### Supplied data
━━━━━━━━━━━━━━━━━━━━━━━━━━━━━━
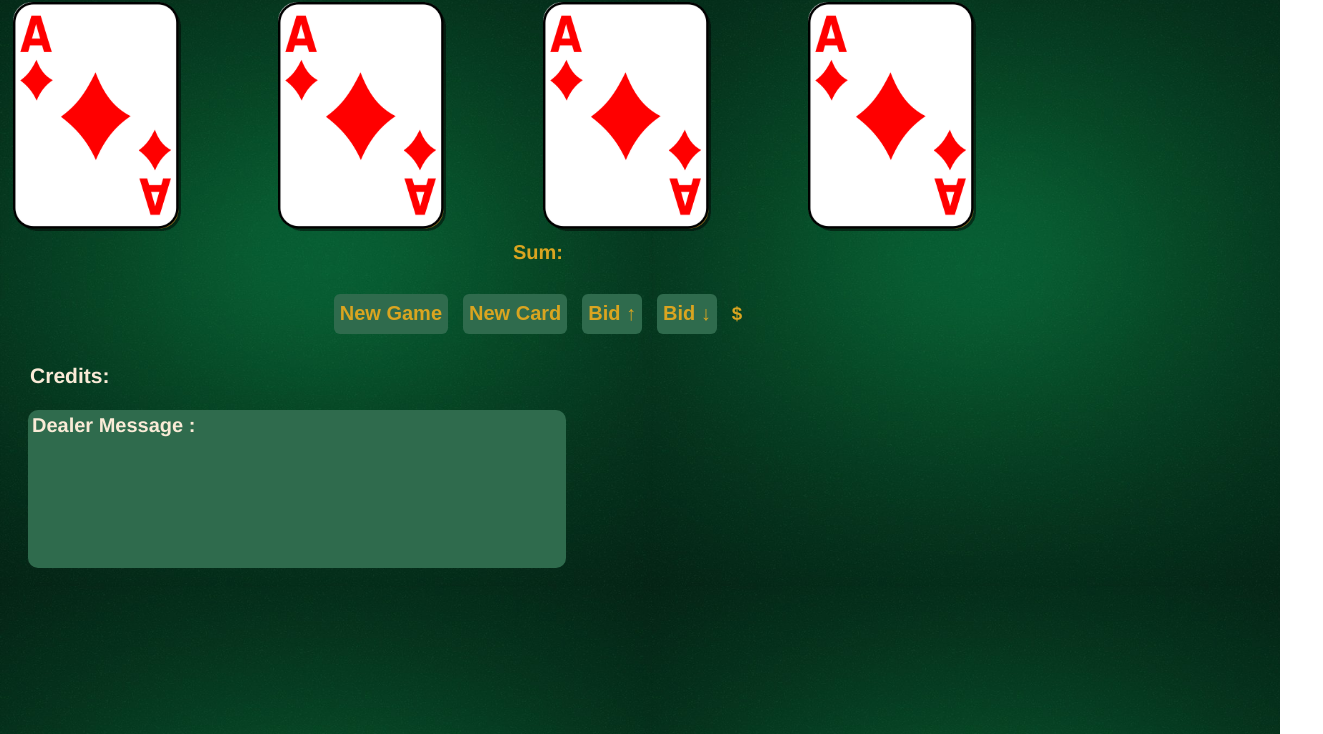
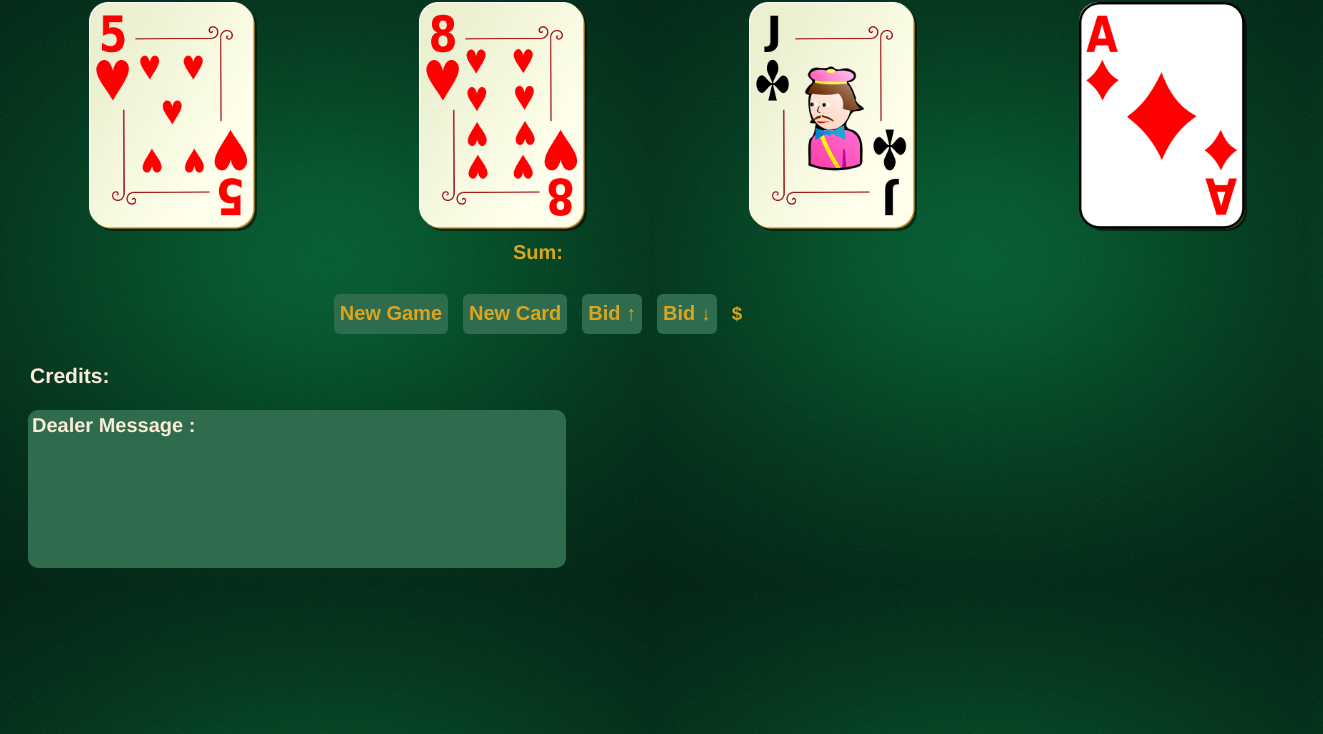
Before and after one commit to Codedwells/JS-Blackjack-Game, a plain HTML site: page index.html in a window 1280 px wide. Shown: the part 66-800 px from the top of the page, 1323 px wide, since content can reach past the window. Drawn offline with Linux system fonts and the light colour scheme.

Commit message:
object fit attribute for cards added

```diff
--- a/index.html
+++ b/index.html
@@ -14,10 +14,10 @@
 				<div id="game-title"><h1>Black Jack</h1></div>
 				<!-- Cards box -->
 				<div id="card-box">
-					<div id="card1"></div>
-					<div id="card2"></div>
-					<div id="card3"></div>
-					<div id="card4"></div>
+					<div id="card1"><img src="/images/five.png" alt=""></div>
+					<div id="card2"><img src="/images/eight.png" alt=""></div>
+					<div id="card3"><img src="/images/jack.png" alt=""></div>
+					<div id="card4"><img src="/images/ace.png" alt=""></div>
 				</div>
 				<div id="sumOfCards">Sum:</div>
 				<!-- buttons -->
--- a/script.js
+++ b/script.js
@@ -0,0 +1,4 @@
+cardOne = document.getElementById("card1");
+cardTwo = document.getElementById("card2");
+cardThree = document.getElementById("card3");
+cardFour = document.getElementById("card4");
--- a/styles.css
+++ b/styles.css
@@ -35,9 +35,14 @@ body {
 	height: 229px;
 	width: 320px;
 	border-radius: 6px;
-	background-image: url("/images/ace.png");
+	/* background-image: url("/images/ace.png"); */
 	background-size: contain;
 	background-repeat: no-repeat;
+}
+#card-box img {
+	height: 229px;
+	width: 320px;
+	object-fit: contain;
 }
 #btn-box {
 	display: flex;
```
━━━━━━━━━━━━━━━━━━━━━━━━━━━━━━
Word for word, restate all of the entries above and leave each picture out.

### Output
Before and after one commit to Codedwells/JS-Blackjack-Game, a plain HTML site: page index.html in a window 1280 px wide. Shown: the part 66-800 px from the top of the page, 1323 px wide, since content can reach past the window. Drawn offline with Linux system fonts and the light colour scheme.

Commit message:
object fit attribute for cards added

```diff
--- a/index.html
+++ b/index.html
@@ -14,10 +14,10 @@
 				<div id="game-title"><h1>Black Jack</h1></div>
 				<!-- Cards box -->
 				<div id="card-box">
-					<div id="card1"></div>
-					<div id="card2"></div>
-					<div id="card3"></div>
-					<div id="card4"></div>
+					<div id="card1"><img src="/images/five.png" alt=""></div>
+					<div id="card2"><img src="/images/eight.png" alt=""></div>
+					<div id="card3"><img src="/images/jack.png" alt=""></div>
+					<div id="card4"><img src="/images/ace.png" alt=""></div>
 				</div>
 				<div id="sumOfCards">Sum:</div>
 				<!-- buttons -->
--- a/script.js
+++ b/script.js
@@ -0,0 +1,4 @@
+cardOne = document.getElementById("card1");
+cardTwo = document.getElementById("card2");
+cardThree = document.getElementById("card3");
+cardFour = document.getElementById("card4");
--- a/styles.css
+++ b/styles.css
@@ -35,9 +35,14 @@ body {
 	height: 229px;
 	width: 320px;
 	border-radius: 6px;
-	background-image: url("/images/ace.png");
+	/* background-image: url("/images/ace.png"); */
 	background-size: contain;
 	background-repeat: no-repeat;
+}
+#card-box img {
+	height: 229px;
+	width: 320px;
+	object-fit: contain;
 }
 #btn-box {
 	display: flex;
```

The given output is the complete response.